======== The records ========

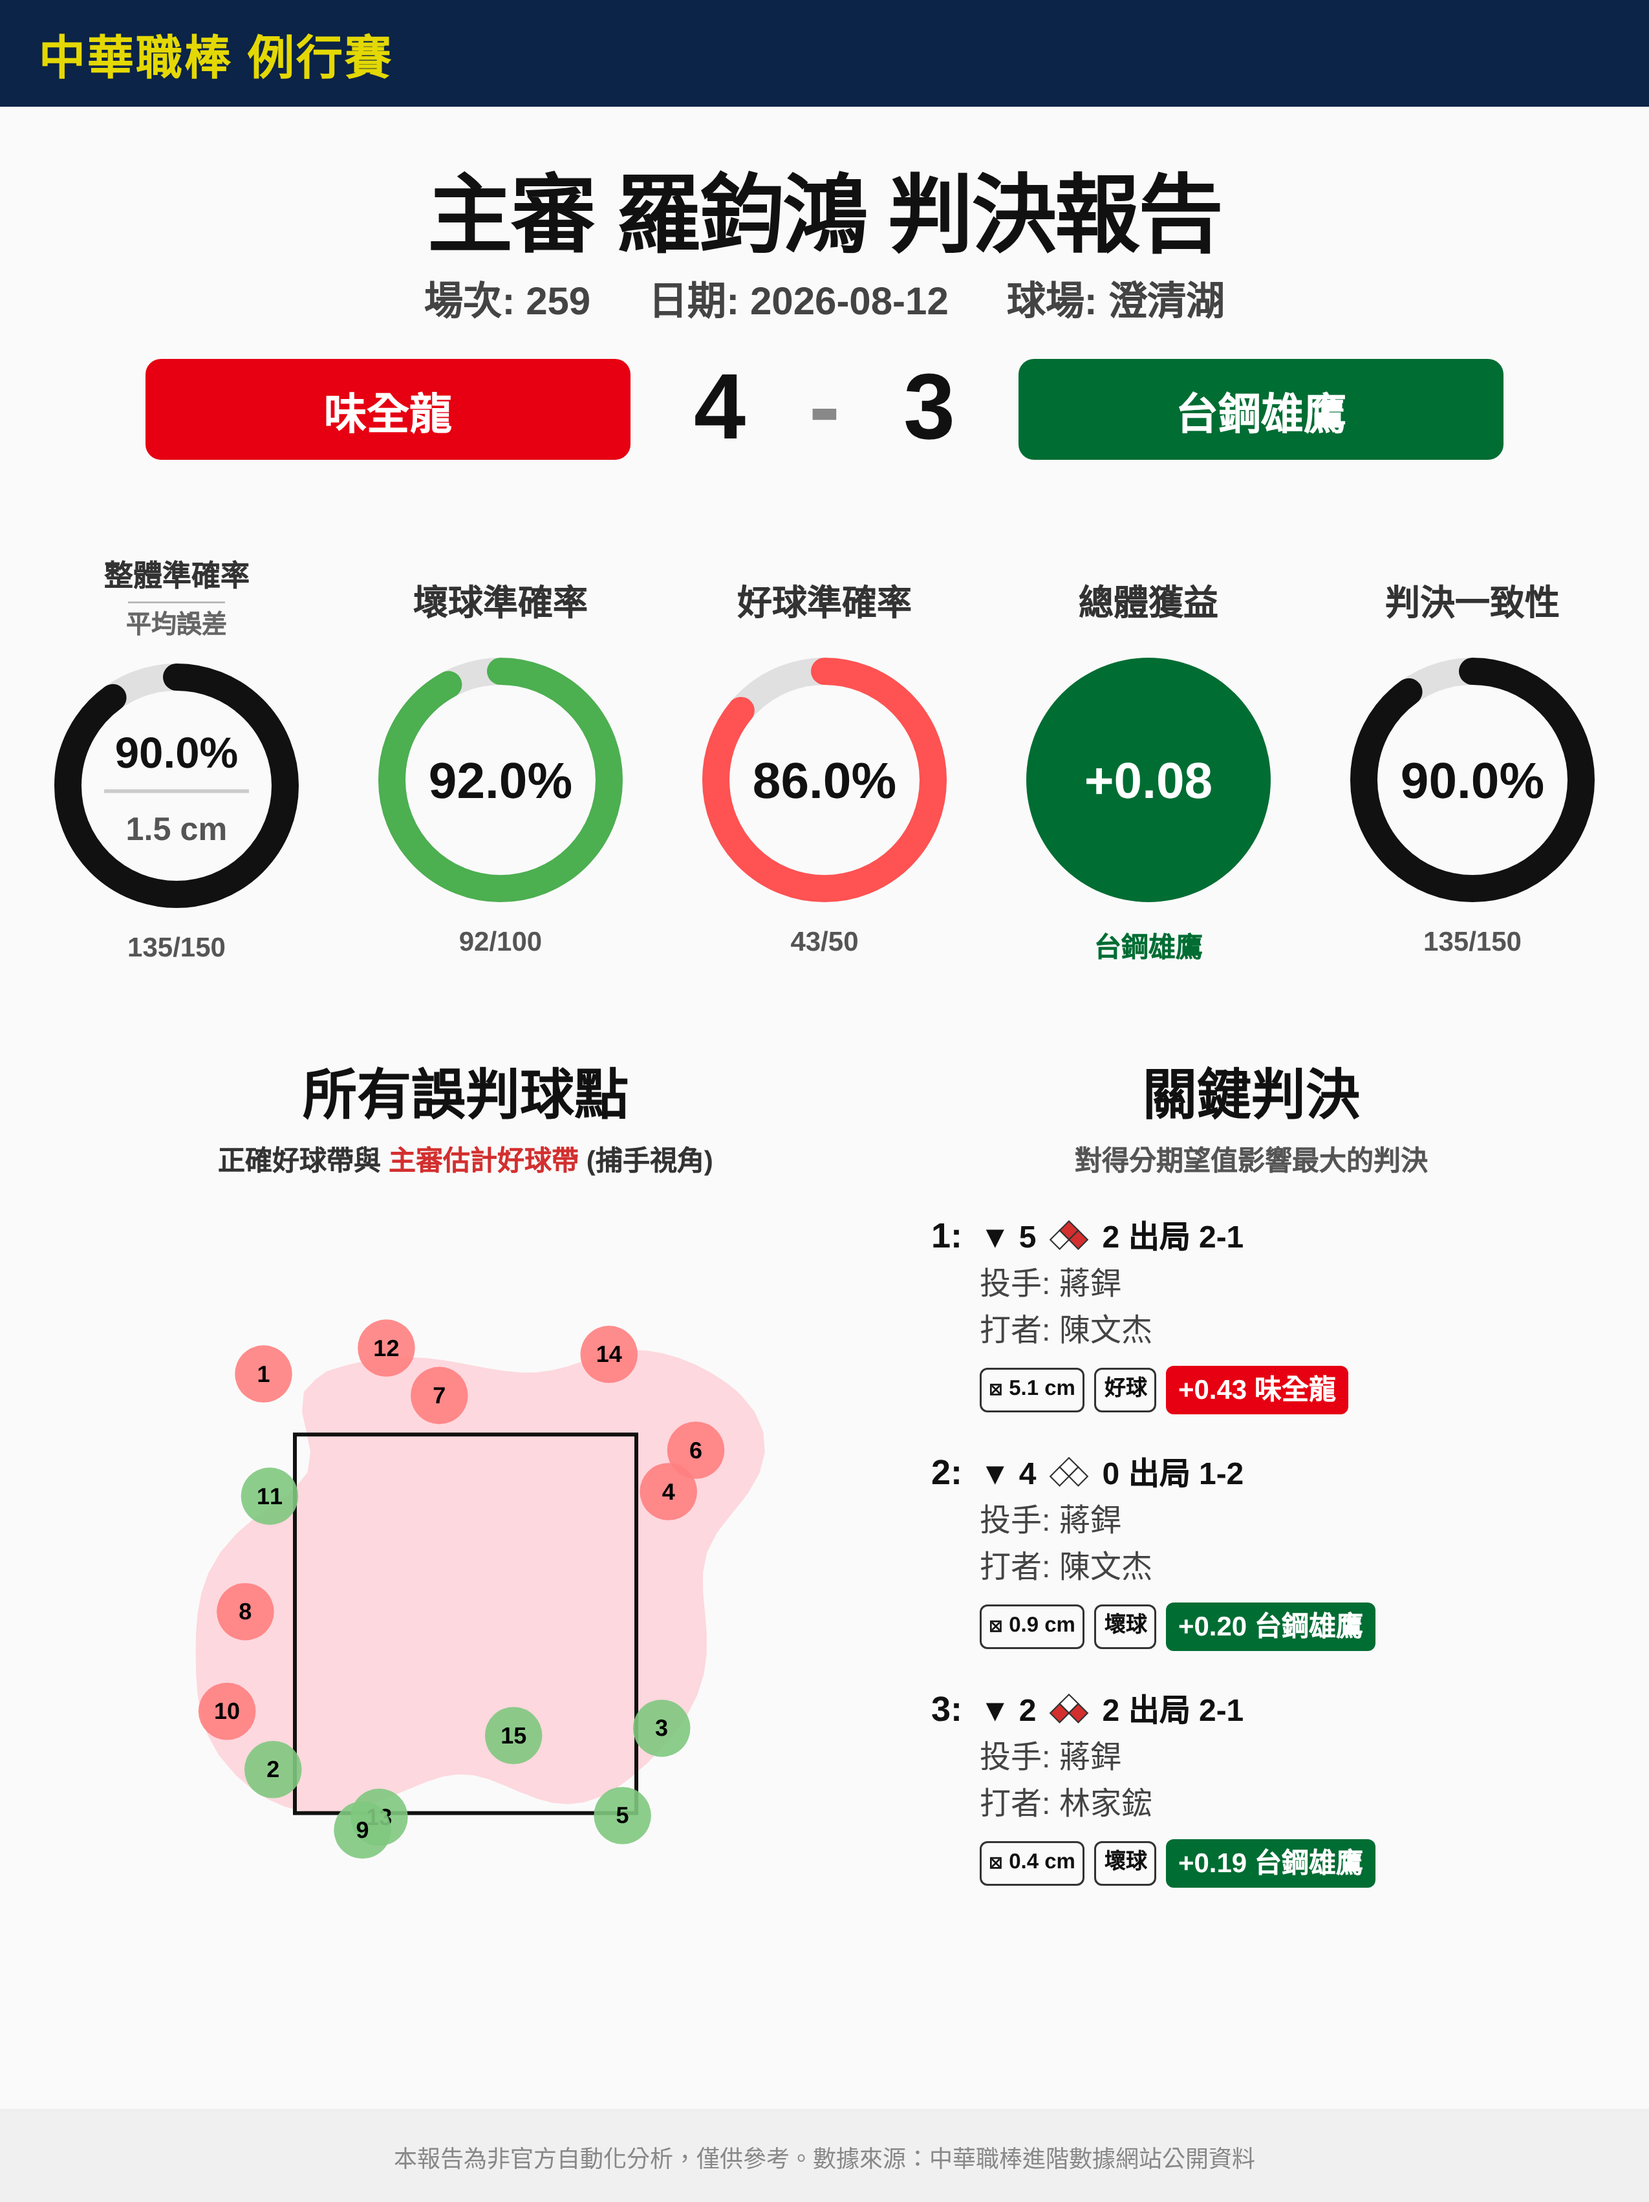
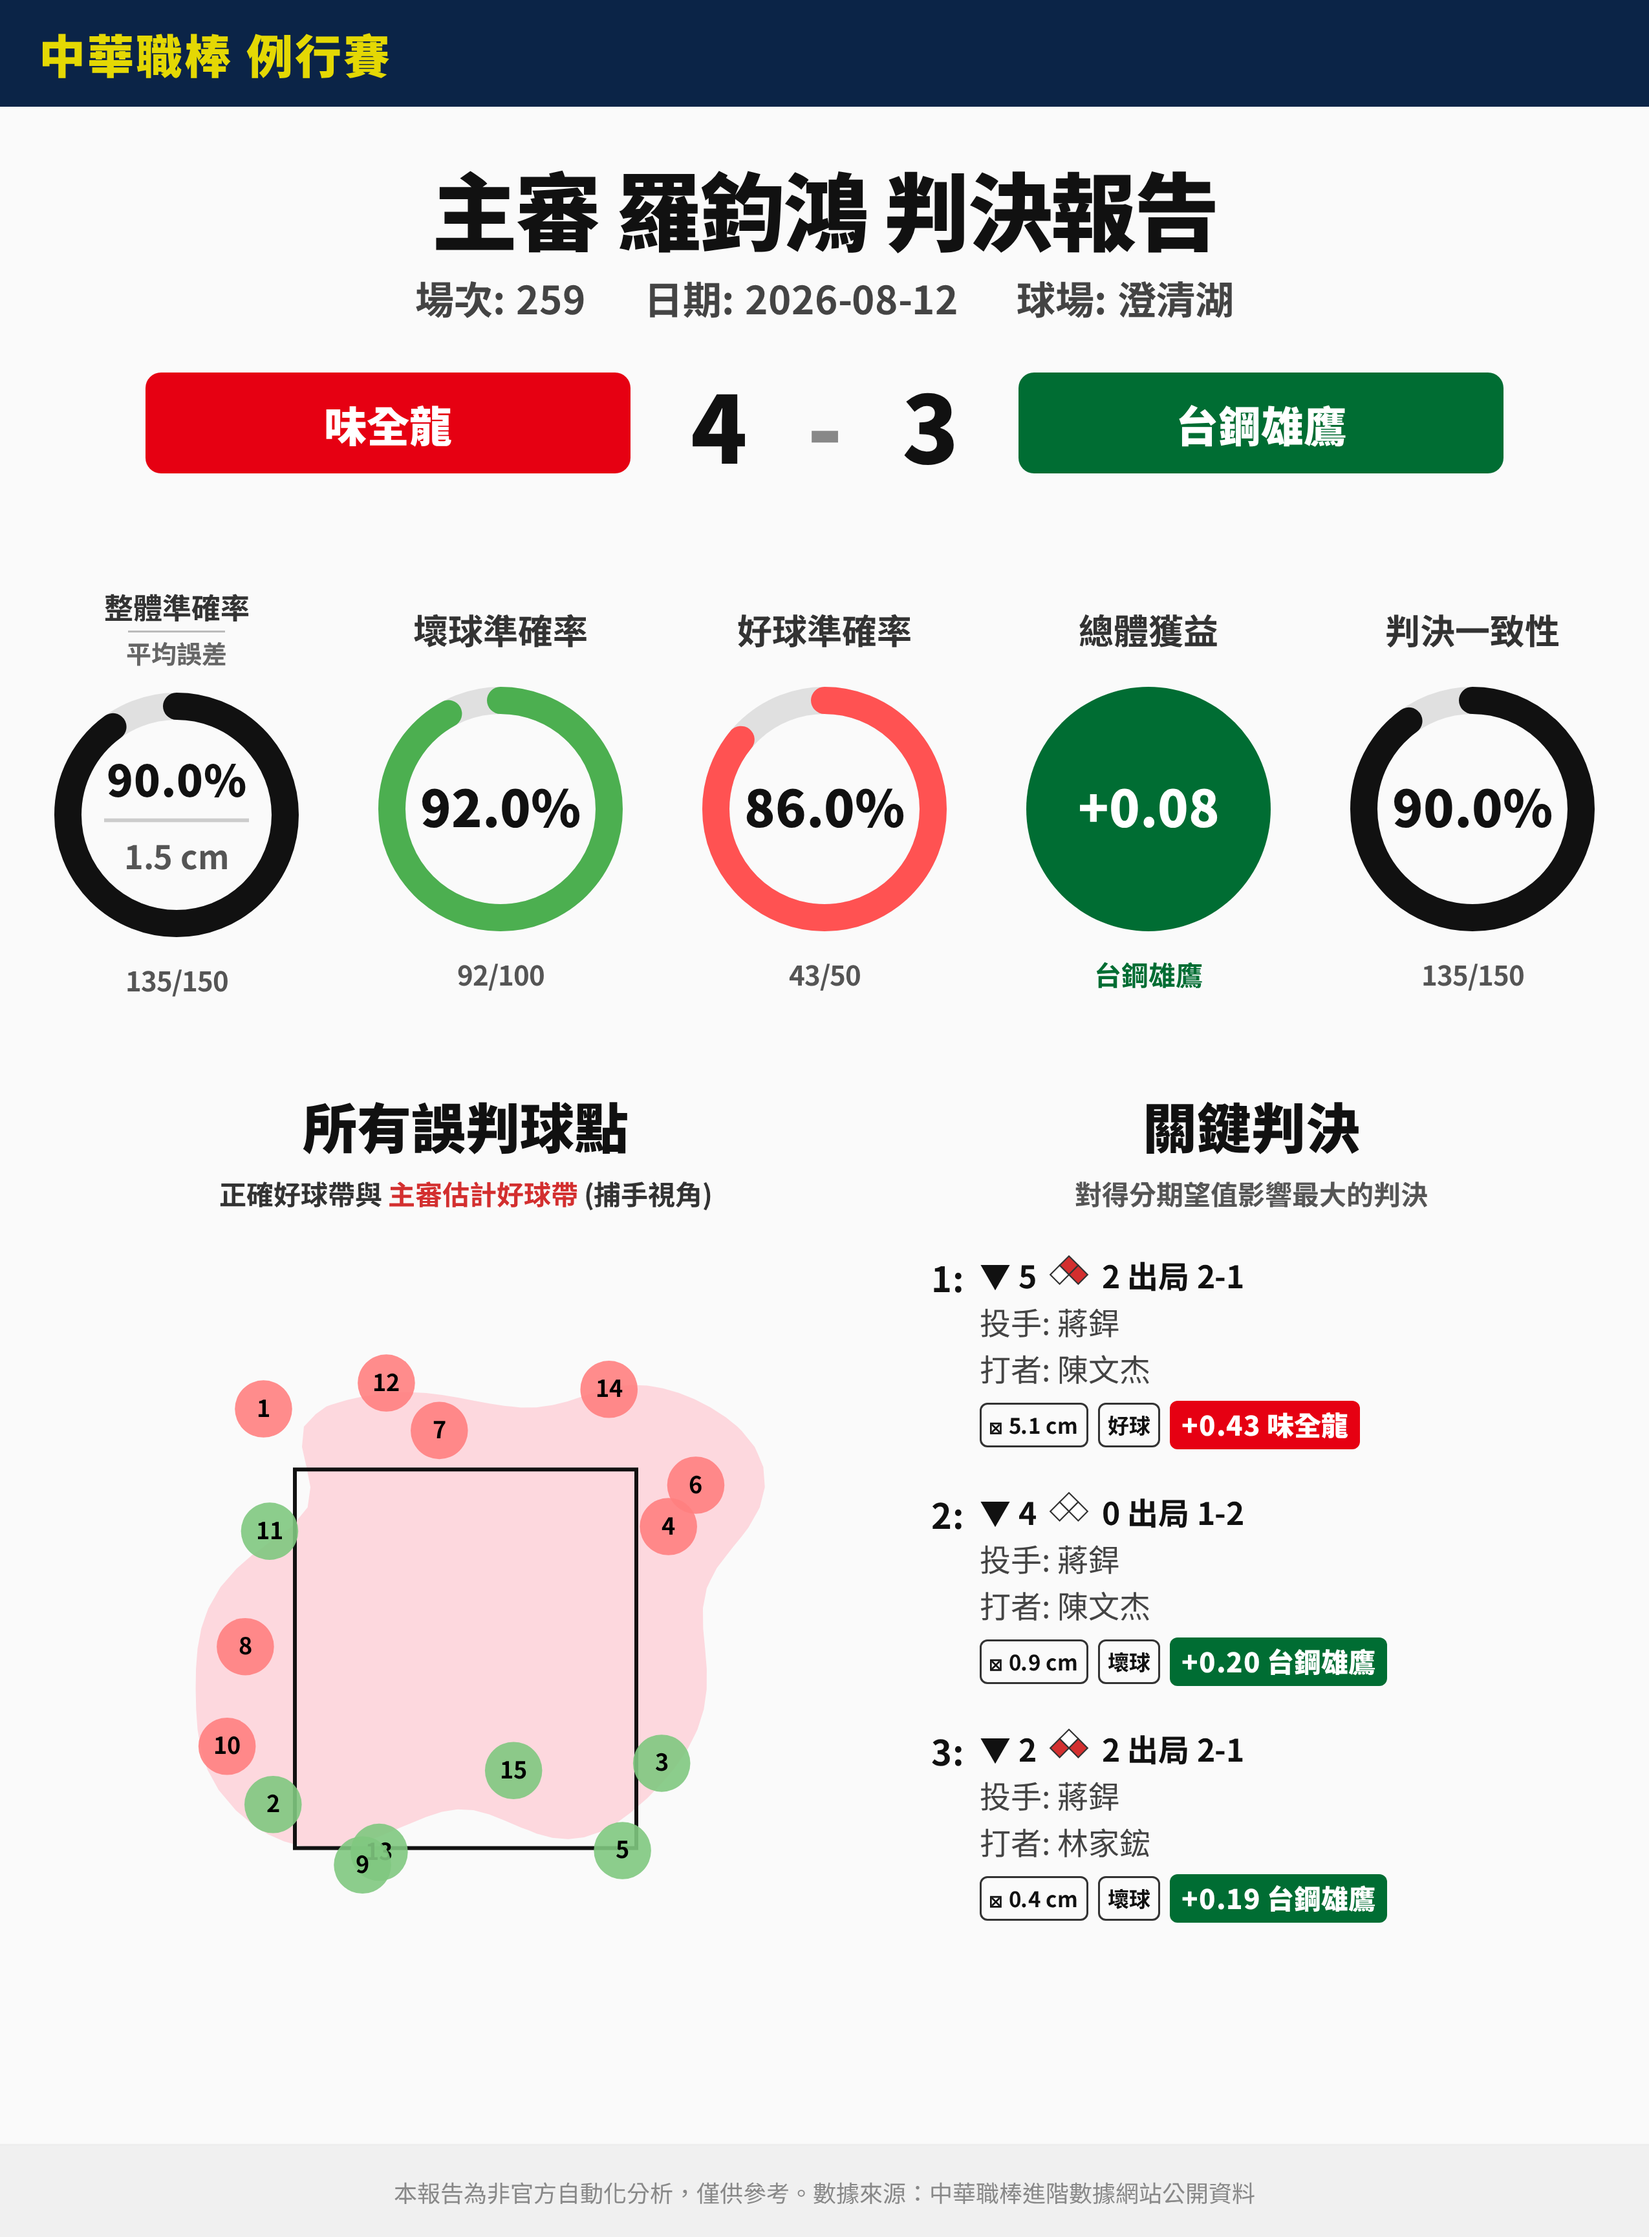
Publish report for 2026-A-259

diff --git a/index.html b/index.html
@@ -3210,7 +3210,7 @@
     </div>
     
     <footer>
-        最後更新時間：2026-08-13 22:47:21<br>
+        最後更新時間：2026-08-13 22:54:09<br>
         本頁面為自動化系統生成
     </footer>
 </body>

========

What to produce: Could you return every line from the entries above in which the string "最後更新時間" occurs?

Output:
-        最後更新時間：2026-08-13 22:47:21<br>
+        最後更新時間：2026-08-13 22:54:09<br>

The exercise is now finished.